<snipped>

> The main reason C/C++ continues to be used is history: > there's a lot of code out there, and people are familiar > with (old versions of) it. Ditto COBOL.
My experience is different. History, as in existing code, is of little use to me. Existing code which I do use is assembler, eg FFT routines. I use C because the customer demands it, and that is because it is what they learned at college. Luckily, it's only a small part of what I do - with constrained resources, all the DSP bits are assembler. The customer sees C and is happy. Cheers -- Clive
On 11/06/2018 11:43 AM, Tom Gardner wrote:
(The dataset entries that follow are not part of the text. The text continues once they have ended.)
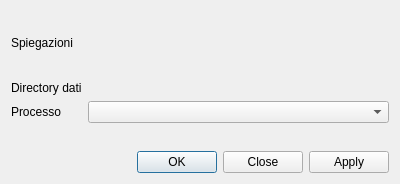
Old version of the form pzp/ui/add_process.ui in the repository opengisch/pzp.
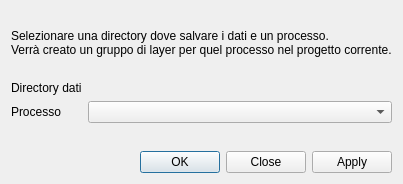
New version of the form. Custom widgets are drawn as their Qt base class.

```diff
--- a/pzp/ui/add_process.ui
+++ b/pzp/ui/add_process.ui
@@ -17,7 +17,8 @@
    <item>
     <widget class="QLabel" name="label">
      <property name="text">
-      <string>Spiegazioni</string>
+       <string>Selezionare una directory dove salvare i dati e un processo.
+Verrà creato un gruppo di layer per quel processo nel progetto corrente.</string>
      </property>
     </widget>
    </item>
```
> On 06/11/18 16:10, bitrex wrote: >> The "core" of C++ is a statically-typed 1970s style C-like language >> that's not intrinsically that remarkable, the other half of the >> language is a powerful compile-time metaprogramming language you use >> to fashion the bits of the "core" into zero-overhead abstractions. > > The variables are typed. The data is untyped. That's necessary to > allow you to cast a Camel into a PaintPot. > > >> Virtual methods have their place even in uP development but it makes >> sense to use them sparingly particularly on the Harvard architecture >> with limited SRAM; the standard insists on copying all vtables out of >> Flash into SRAM at runtime even though in theory this should not be >> necessary. > > Wow. Really? Yuck.
at least with gcc it seems to be the case. "This cannot be fixed in GCC as C++ doesn't support ISO/IEC DTR 18037 named address spaces. This feature requires that the C++ front-end knows about ASes and handles them properly. This doesn't imply that ASes are exposed on language level; knowing about ASes "internally" would be sufficient. As it's pretty much clear that C++ WG21 will never accept such qualifiers (not even the C WG14) did, just close this as WON'T FIX. All that can be done is proposing work-arounds: Use "Embedded-C++" coding convention that avoids VTABLEs, or use a device that can host .rodata in flash like families -mmcu=avrtiny and -mmcu=avrxmega3." ref: <https://gcc.gnu.org/bugzilla/show_bug.cgi?id=43745>